▶ **Given records**:
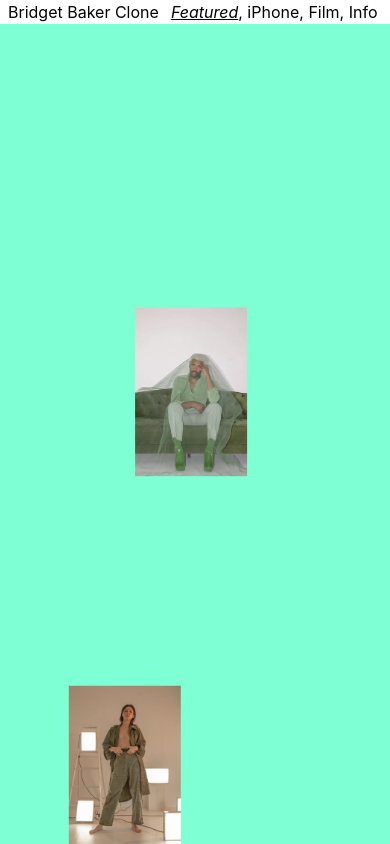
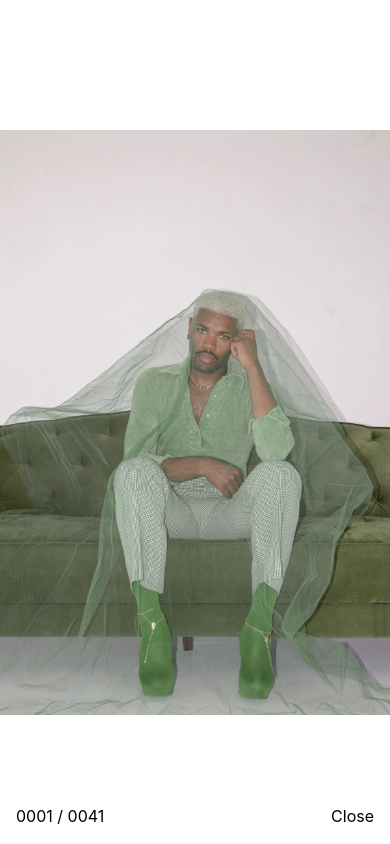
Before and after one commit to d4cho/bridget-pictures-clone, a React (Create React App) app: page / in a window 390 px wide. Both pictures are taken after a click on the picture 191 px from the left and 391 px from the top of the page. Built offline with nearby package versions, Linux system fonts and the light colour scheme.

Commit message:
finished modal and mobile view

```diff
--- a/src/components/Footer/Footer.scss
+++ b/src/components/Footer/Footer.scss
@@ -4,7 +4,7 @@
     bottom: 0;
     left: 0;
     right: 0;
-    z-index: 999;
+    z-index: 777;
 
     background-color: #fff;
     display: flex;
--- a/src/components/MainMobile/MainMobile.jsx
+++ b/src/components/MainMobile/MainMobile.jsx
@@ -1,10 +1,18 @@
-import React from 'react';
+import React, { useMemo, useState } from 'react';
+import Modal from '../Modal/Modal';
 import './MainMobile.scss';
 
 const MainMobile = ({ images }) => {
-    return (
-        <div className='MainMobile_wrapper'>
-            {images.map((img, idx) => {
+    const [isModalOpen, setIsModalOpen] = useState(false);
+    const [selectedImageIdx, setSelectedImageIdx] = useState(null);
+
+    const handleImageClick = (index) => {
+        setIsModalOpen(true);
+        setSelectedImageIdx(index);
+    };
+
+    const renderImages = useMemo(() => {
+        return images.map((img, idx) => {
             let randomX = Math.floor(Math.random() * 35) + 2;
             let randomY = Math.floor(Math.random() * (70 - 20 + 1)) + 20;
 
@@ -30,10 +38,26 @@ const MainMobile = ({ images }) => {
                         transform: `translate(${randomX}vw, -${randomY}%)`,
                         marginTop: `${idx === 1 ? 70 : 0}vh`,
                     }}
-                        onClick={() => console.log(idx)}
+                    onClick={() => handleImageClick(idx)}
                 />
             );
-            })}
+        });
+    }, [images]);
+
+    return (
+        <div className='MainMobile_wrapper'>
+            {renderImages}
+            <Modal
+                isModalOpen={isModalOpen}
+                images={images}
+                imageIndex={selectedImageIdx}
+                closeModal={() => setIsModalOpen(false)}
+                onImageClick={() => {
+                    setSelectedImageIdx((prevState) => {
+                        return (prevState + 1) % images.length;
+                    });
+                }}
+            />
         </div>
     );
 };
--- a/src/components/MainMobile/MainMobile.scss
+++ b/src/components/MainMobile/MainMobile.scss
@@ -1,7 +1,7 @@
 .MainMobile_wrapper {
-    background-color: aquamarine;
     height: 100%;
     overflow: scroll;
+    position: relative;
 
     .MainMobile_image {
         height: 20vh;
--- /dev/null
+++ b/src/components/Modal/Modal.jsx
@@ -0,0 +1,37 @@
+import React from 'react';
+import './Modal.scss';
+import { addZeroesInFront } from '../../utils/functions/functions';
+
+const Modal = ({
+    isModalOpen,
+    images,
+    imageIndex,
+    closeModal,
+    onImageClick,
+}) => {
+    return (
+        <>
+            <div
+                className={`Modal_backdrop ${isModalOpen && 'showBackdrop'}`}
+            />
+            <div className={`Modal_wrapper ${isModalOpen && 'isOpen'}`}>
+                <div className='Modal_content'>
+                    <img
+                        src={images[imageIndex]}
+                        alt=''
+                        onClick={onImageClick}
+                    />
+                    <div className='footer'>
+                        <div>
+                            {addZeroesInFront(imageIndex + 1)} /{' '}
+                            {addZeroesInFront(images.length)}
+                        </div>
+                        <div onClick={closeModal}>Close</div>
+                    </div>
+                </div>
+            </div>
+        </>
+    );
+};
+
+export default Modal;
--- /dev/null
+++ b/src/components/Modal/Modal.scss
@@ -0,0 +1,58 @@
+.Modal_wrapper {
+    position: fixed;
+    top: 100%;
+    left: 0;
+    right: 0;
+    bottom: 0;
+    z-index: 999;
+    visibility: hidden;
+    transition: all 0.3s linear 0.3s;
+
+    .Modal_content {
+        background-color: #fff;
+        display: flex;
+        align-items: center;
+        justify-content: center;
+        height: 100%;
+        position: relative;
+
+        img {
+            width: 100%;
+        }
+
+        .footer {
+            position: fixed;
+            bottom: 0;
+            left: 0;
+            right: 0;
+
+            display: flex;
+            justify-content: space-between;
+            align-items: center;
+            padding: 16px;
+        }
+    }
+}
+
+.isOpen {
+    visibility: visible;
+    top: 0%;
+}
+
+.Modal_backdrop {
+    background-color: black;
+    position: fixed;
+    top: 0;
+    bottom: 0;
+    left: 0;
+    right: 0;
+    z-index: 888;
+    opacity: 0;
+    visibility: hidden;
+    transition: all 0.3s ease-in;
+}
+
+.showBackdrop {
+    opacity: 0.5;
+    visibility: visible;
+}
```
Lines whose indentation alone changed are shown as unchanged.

* * *

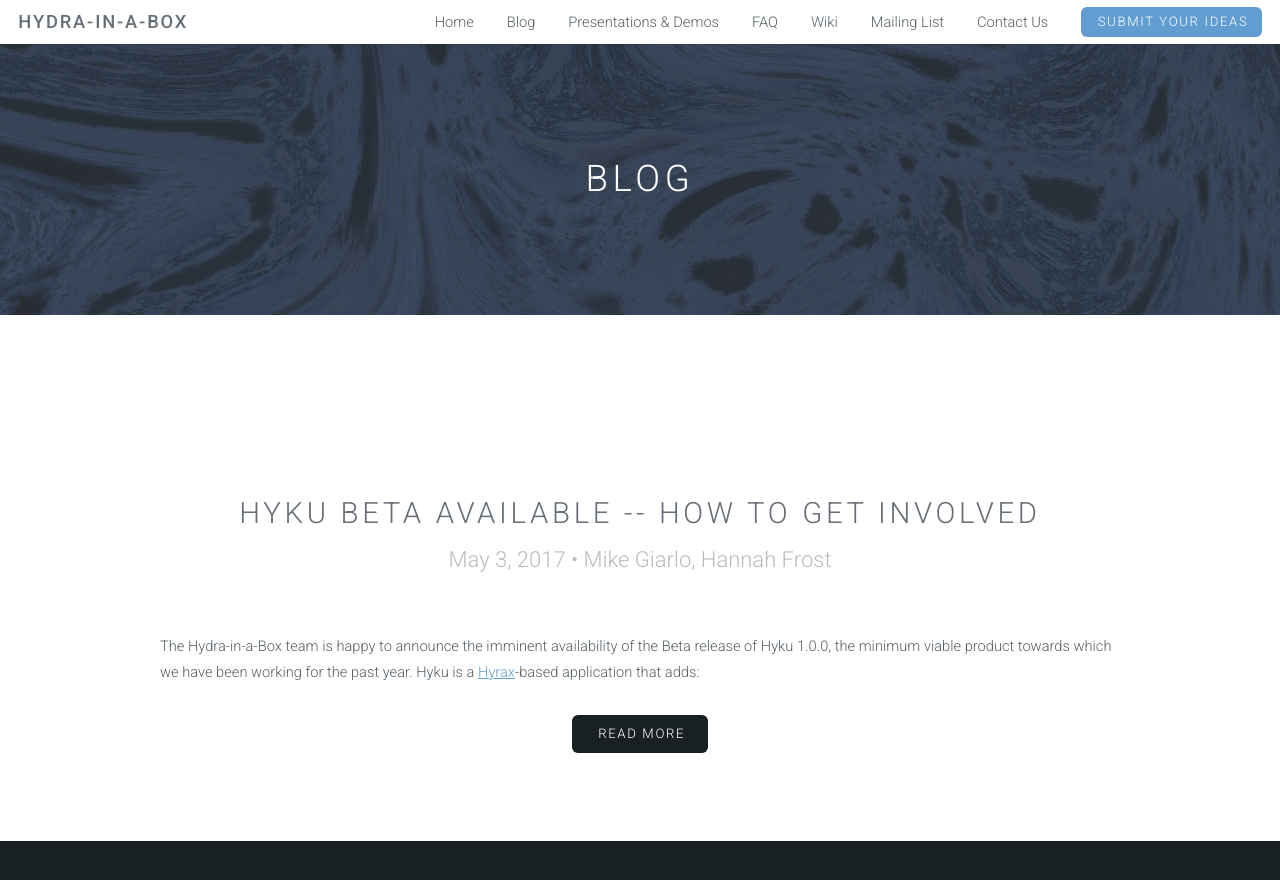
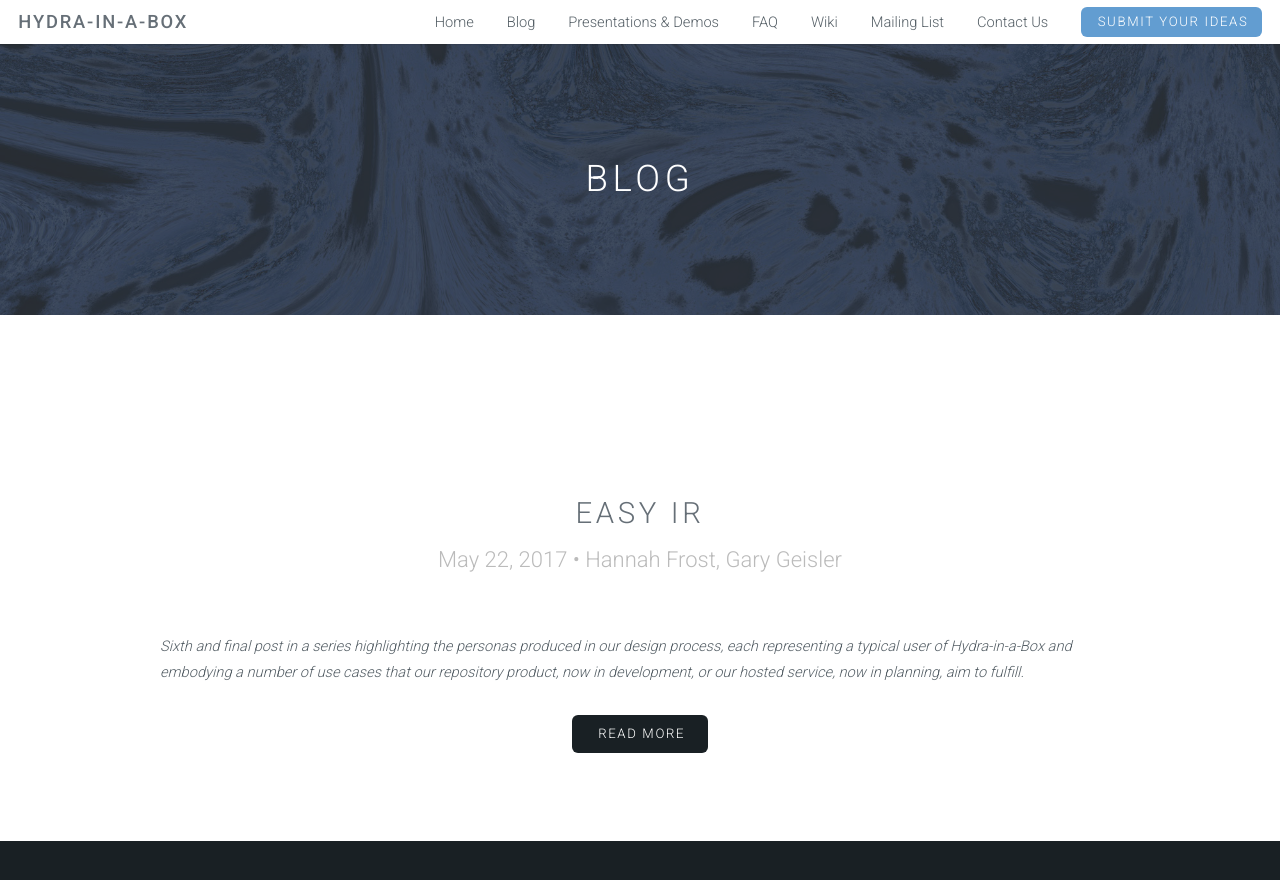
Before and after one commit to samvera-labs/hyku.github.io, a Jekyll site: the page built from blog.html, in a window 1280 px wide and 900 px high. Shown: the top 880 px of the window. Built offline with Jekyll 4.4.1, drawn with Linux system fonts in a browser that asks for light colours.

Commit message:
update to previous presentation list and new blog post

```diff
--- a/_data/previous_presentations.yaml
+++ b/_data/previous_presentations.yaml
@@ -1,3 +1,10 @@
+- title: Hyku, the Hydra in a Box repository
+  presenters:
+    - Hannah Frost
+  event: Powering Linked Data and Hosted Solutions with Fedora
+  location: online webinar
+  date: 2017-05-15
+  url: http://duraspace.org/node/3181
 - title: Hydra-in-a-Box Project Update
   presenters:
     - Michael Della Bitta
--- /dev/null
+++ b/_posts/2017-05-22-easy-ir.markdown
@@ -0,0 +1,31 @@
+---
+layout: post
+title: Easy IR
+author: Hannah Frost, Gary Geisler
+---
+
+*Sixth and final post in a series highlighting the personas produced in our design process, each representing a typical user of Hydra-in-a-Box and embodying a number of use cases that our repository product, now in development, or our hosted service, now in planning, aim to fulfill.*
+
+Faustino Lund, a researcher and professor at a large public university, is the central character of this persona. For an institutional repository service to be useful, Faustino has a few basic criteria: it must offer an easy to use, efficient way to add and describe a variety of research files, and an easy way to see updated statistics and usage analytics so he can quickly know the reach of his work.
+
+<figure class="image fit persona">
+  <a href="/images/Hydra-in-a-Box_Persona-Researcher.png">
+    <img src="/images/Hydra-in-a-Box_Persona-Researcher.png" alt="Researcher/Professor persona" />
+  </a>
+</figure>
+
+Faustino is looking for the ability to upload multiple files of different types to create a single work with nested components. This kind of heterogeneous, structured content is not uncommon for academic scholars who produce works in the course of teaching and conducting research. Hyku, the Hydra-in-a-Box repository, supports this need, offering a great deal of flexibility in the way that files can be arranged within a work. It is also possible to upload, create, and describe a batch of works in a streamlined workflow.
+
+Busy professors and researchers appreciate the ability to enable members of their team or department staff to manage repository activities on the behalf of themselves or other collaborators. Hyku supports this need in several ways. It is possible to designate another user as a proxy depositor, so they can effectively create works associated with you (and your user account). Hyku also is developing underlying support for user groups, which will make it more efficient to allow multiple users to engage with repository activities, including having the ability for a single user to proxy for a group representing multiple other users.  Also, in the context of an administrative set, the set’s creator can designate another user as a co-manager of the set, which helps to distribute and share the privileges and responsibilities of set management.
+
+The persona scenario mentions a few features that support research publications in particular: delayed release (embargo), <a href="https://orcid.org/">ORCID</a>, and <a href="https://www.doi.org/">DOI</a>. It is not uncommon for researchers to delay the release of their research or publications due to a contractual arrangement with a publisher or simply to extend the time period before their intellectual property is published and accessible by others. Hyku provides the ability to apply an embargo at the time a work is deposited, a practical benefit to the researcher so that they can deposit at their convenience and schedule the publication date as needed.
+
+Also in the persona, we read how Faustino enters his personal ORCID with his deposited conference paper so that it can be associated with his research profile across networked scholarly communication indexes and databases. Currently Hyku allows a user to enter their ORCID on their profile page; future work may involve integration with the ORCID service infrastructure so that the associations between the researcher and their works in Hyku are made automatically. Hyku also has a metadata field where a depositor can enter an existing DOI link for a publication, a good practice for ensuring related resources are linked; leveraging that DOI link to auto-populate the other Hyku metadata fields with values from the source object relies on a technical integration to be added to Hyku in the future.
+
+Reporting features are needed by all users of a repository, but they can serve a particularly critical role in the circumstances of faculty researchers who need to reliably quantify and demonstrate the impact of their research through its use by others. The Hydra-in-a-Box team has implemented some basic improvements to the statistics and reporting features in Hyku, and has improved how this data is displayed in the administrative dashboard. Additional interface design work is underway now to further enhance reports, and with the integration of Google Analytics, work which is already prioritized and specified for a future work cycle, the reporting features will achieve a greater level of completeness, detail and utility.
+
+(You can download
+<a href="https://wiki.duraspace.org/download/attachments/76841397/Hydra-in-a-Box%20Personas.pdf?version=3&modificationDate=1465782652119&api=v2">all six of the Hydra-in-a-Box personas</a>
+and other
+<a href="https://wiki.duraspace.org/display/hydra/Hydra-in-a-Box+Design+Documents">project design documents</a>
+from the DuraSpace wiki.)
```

▶ **Exercise aim**: Number of lines containing the word "fonts" in the listing: state it, and add no other text.

▶ **Task output**: 2